%%
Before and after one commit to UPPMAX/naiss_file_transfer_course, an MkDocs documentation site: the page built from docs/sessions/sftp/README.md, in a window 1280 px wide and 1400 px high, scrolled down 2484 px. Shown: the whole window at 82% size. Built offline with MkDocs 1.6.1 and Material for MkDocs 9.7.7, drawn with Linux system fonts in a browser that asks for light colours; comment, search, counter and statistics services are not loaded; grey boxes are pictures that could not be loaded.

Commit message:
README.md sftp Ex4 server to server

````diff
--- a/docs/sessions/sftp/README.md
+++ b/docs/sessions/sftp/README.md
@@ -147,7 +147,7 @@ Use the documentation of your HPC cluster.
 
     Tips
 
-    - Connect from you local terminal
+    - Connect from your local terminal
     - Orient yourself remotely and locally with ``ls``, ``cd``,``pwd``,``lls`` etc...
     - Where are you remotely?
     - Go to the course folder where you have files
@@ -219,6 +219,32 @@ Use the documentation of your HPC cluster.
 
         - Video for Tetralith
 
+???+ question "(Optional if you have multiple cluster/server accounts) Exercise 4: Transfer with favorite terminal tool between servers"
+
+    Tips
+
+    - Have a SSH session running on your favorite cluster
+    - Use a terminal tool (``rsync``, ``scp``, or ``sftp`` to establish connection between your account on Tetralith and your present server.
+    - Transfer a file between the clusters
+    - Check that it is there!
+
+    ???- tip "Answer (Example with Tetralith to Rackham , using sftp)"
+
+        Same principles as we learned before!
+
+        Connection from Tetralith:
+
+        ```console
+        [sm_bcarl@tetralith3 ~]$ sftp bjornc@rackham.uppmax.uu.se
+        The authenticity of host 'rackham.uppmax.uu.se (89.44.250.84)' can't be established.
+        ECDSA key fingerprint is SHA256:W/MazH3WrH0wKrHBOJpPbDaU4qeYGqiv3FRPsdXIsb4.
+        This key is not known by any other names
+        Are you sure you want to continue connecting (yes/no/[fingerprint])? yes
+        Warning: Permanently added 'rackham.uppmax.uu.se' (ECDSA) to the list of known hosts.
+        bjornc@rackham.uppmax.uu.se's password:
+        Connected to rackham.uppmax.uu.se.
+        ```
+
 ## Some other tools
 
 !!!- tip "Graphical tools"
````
%%
Print all the records exactly as written.

Before and after one commit to UPPMAX/naiss_file_transfer_course, an MkDocs documentation site: the page built from docs/sessions/sftp/README.md, in a window 1280 px wide and 1400 px high, scrolled down 2484 px. Shown: the whole window at 82% size. Built offline with MkDocs 1.6.1 and Material for MkDocs 9.7.7, drawn with Linux system fonts in a browser that asks for light colours; comment, search, counter and statistics services are not loaded; grey boxes are pictures that could not be loaded.

Commit message:
README.md sftp Ex4 server to server

````diff
--- a/docs/sessions/sftp/README.md
+++ b/docs/sessions/sftp/README.md
@@ -147,7 +147,7 @@ Use the documentation of your HPC cluster.
 
     Tips
 
-    - Connect from you local terminal
+    - Connect from your local terminal
     - Orient yourself remotely and locally with ``ls``, ``cd``,``pwd``,``lls`` etc...
     - Where are you remotely?
     - Go to the course folder where you have files
@@ -219,6 +219,32 @@ Use the documentation of your HPC cluster.
 
         - Video for Tetralith
 
+???+ question "(Optional if you have multiple cluster/server accounts) Exercise 4: Transfer with favorite terminal tool between servers"
+
+    Tips
+
+    - Have a SSH session running on your favorite cluster
+    - Use a terminal tool (``rsync``, ``scp``, or ``sftp`` to establish connection between your account on Tetralith and your present server.
+    - Transfer a file between the clusters
+    - Check that it is there!
+
+    ???- tip "Answer (Example with Tetralith to Rackham , using sftp)"
+
+        Same principles as we learned before!
+
+        Connection from Tetralith:
+
+        ```console
+        [sm_bcarl@tetralith3 ~]$ sftp bjornc@rackham.uppmax.uu.se
+        The authenticity of host 'rackham.uppmax.uu.se (89.44.250.84)' can't be established.
+        ECDSA key fingerprint is SHA256:W/MazH3WrH0wKrHBOJpPbDaU4qeYGqiv3FRPsdXIsb4.
+        This key is not known by any other names
+        Are you sure you want to continue connecting (yes/no/[fingerprint])? yes
+        Warning: Permanently added 'rackham.uppmax.uu.se' (ECDSA) to the list of known hosts.
+        bjornc@rackham.uppmax.uu.se's password:
+        Connected to rackham.uppmax.uu.se.
+        ```
+
 ## Some other tools
 
 !!!- tip "Graphical tools"
````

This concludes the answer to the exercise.